Problem to work on:
Filter the listing and keep only the lines with the word "labelledby".

/---

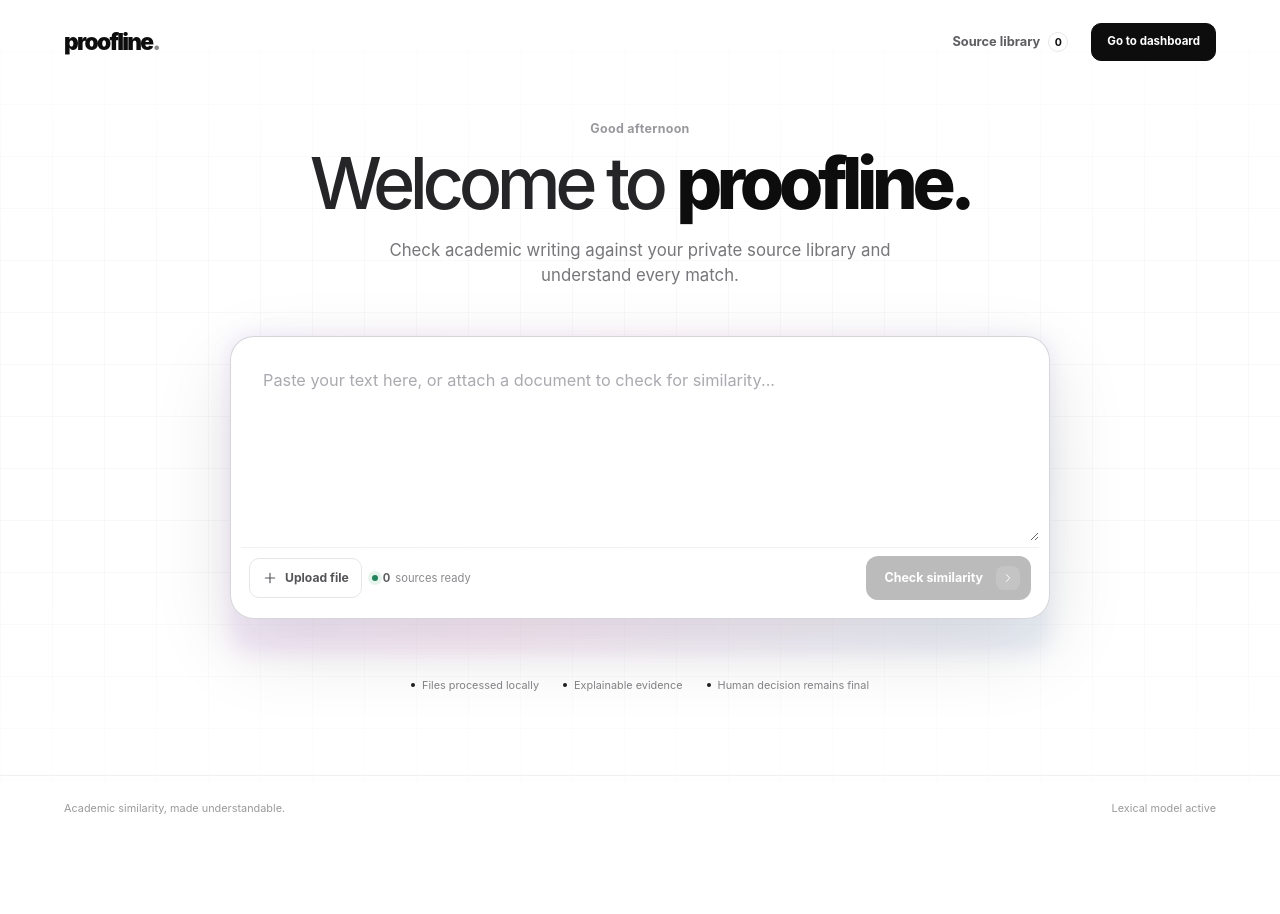
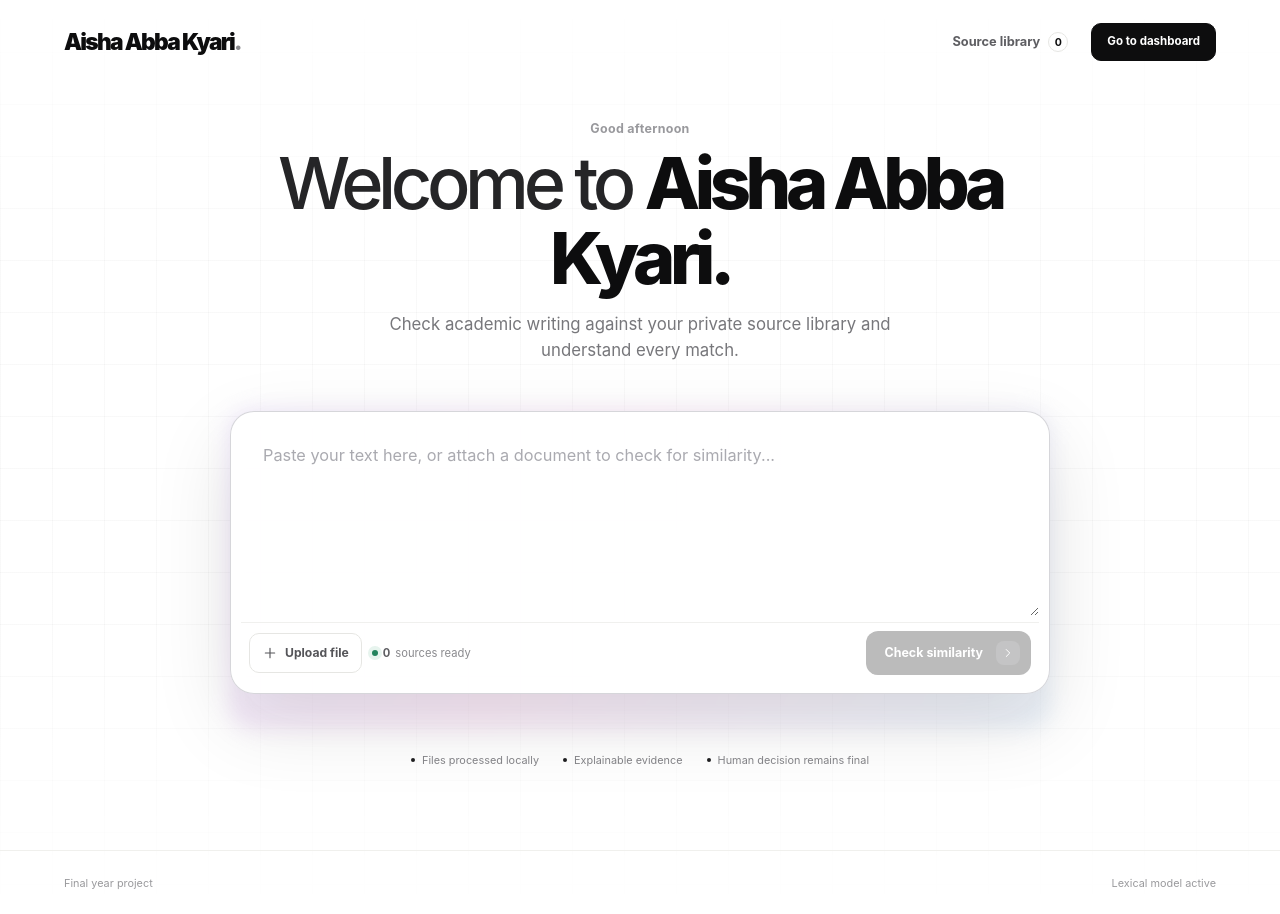
Before and after one commit to yusufababa/proofline-plagiarism-detector, a FastAPI app: page / in a window 1280 px wide. Before the commit the page ends 814 px from the top, so only its background shows below. Run offline with FastAPI, Linux system fonts and the light colour scheme; data that the repository does not hold is empty; some web fonts are replaced.

Commit message:
Personalize interface for Aisha Abba Kyari

```diff
--- a/app/__init__.py
+++ b/app/__init__.py
@@ -1,3 +1,3 @@
 """Explainable plagiarism-detection research prototype."""
 
-__version__ = "0.13.1"
+__version__ = "0.13.2"
--- a/app/core/config.py
+++ b/app/core/config.py
@@ -17,7 +17,7 @@
 
     project_root: Path
     app_name: str = "Explainable Hybrid Plagiarism Detector"
-    app_version: str = "0.13.1"
+    app_version: str = "0.13.2"
     host: str = "127.0.0.1"
     port: int = 8000
     max_upload_mb: int = 10
--- a/app/web/static/styles.css
+++ b/app/web/static/styles.css
@@ -43,6 +43,7 @@
 
 .wordmark { color: var(--black); text-decoration: none; font-size: 1.42rem; font-weight: 900; letter-spacing: -.075em; line-height: 1; }
 .wordmark span { color: #8a8a8e; }
+.welcome-nav > .wordmark { white-space: nowrap; }
 
 /* Welcome */
 .welcome-view { min-height: 100vh; background: #fff; display: grid; grid-template-rows: 84px 1fr 64px; position: relative; overflow: hidden; }
@@ -296,7 +297,7 @@
   .prompt-tools { justify-content: space-between; }
   .source-ready { margin-left: auto; }
   .check-button { width: 100%; justify-content: space-between; }
-  .welcome-footer span:first-child { display: none; }
+  .welcome-footer span:last-child { display: none; }
   .welcome-footer { justify-content: center; }
 
   .sidebar { transform: translateX(-102%); transition: transform .24s ease; box-shadow: var(--shadow-lg); }
@@ -328,6 +329,8 @@
 }
 
 @media (max-width: 480px) {
+  .welcome-nav > .wordmark { font-size: .96rem; letter-spacing: -.045em; }
+  .dashboard-link-button { min-height: 35px; padding-inline: 10px; font-size: .65rem; }
   .welcome-nav .text-button { display: none; }
   .welcome-meta { gap: 7px 13px; }
   .source-ready { display: none; }
--- a/app/web/templates/index.html
+++ b/app/web/templates/index.html
@@ -3,12 +3,12 @@
 <head>
   <meta charset="utf-8">
   <meta name="viewport" content="width=device-width, initial-scale=1">
-  <meta name="description" content="Proofline explainable academic similarity review">
+  <meta name="description" content="Aisha Abba Kyari final year academic similarity project">
   <meta name="theme-color" content="#f4f4f2">
-  <title>Proofline — Explainable similarity review</title>
+  <title>Aisha Abba Kyari — Final year project</title>
   <link rel="preconnect" href="https://api.fontshare.com">
   <link rel="stylesheet" href="https://api.fontshare.com/v2/css?f[]=satoshi@300,400,500,600,700,800,900&display=swap">
-  <link rel="stylesheet" href="/static/styles.css?v=0.13.1">
+  <link rel="stylesheet" href="/static/styles.css?v=0.13.2">
 </head>
 <body>
   <a class="skip-link" href="#main-content">Skip to main content</a>
@@ -16,7 +16,7 @@
   <main id="main-content" tabindex="-1">
     <section id="welcome-view" class="welcome-view" aria-labelledby="welcome-title">
       <header class="welcome-nav">
-        <a class="wordmark" href="#" aria-label="Proofline home">proofline<span>.</span></a>
+        <a class="wordmark" href="#" aria-label="Aisha Abba Kyari home">Aisha Abba Kyari<span>.</span></a>
         <nav aria-label="Quick navigation">
           <button class="text-button" type="button" data-open-panel="library">Source library <span id="welcome-source-count">0</span></button>
           <button class="dashboard-link-button" type="button" data-open-panel="overview">Go to dashboard</button>
@@ -26,7 +26,7 @@
       <div class="welcome-main">
         <div class="welcome-copy">
           <p id="greeting" class="eyebrow">Good morning</p>
-          <h1 id="welcome-title">Welcome to <span>proofline.</span></h1>
+          <h1 id="welcome-title">Welcome to <span>Aisha Abba Kyari.</span></h1>
           <p>Check academic writing against your private source library and understand every match.</p>
         </div>
 
@@ -62,16 +62,16 @@
       </div>
 
       <footer class="welcome-footer">
-        <span>Academic similarity, made understandable.</span>
+        <span>Final year project</span>
         <span id="model-status">Checking model...</span>
       </footer>
     </section>
 
-    <section id="dashboard-view" class="dashboard-view hidden" aria-label="Proofline dashboard">
+    <section id="dashboard-view" class="dashboard-view hidden" aria-label="Aisha dashboard">
       <aside id="sidebar" class="sidebar">
         <div class="sidebar-head">
           <button id="sidebar-close" class="icon-button sidebar-close" type="button" aria-label="Close navigation">×</button>
-          <a class="wordmark dashboard-wordmark" href="#" data-go-home>proofline<span>.</span></a>
+          <a class="wordmark dashboard-wordmark" href="#" data-go-home aria-label="Aisha home">Aisha<span>.</span></a>
         </div>
         <nav class="side-nav" aria-label="Dashboard navigation">
           <p class="nav-label">Workspace</p>
@@ -124,7 +124,7 @@
           </section>
 
           <section id="panel-library" class="dashboard-panel" data-panel-content="library" aria-labelledby="library-title">
-            <header class="page-heading"><div><span class="section-kicker">Comparison knowledge</span><h1 id="library-title">Source library</h1><p>Add lawful academic material for Proofline to compare against.</p></div><div class="library-total"><strong id="corpus-count">0</strong><span>sources ready</span></div></header>
+            <header class="page-heading"><div><span class="section-kicker">Comparison knowledge</span><h1 id="library-title">Source library</h1><p>Add lawful academic material for the system to compare against.</p></div><div class="library-total"><strong id="corpus-count">0</strong><span>sources ready</span></div></header>
             <div class="library-layout">
               <form id="reference-form" class="reference-uploader">
                 <div id="reference-dropzone" class="reference-dropzone" tabindex="0" role="button" aria-controls="reference-file">
@@ -144,6 +144,6 @@
     </section>
   </main>
   <div id="toast" class="toast" role="status" aria-live="polite"></div>
-  <script src="/static/app.js?v=0.13.1"></script>
+  <script src="/static/app.js?v=0.13.2"></script>
 </body>
 </html>
--- a/pyproject.toml
+++ b/pyproject.toml
@@ -1,6 +1,6 @@
 [project]
 name = "explainable-plagiarism-detector"
-version = "0.13.1"
+version = "0.13.2"
 description = "A lightweight, explainable academic text-similarity research prototype."
 requires-python = ">=3.11"
 
```
Also changed, not shown: PROJECT_TRACKER.md (+1 -1 lines), tests/test_web_accessibility.py (+3 -0 lines), README.md.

\---

Response to this exercise:
     <section id="welcome-view" class="welcome-view" aria-labelledby="welcome-title">
           <section id="panel-library" class="dashboard-panel" data-panel-content="library" aria-labelledby="library-title">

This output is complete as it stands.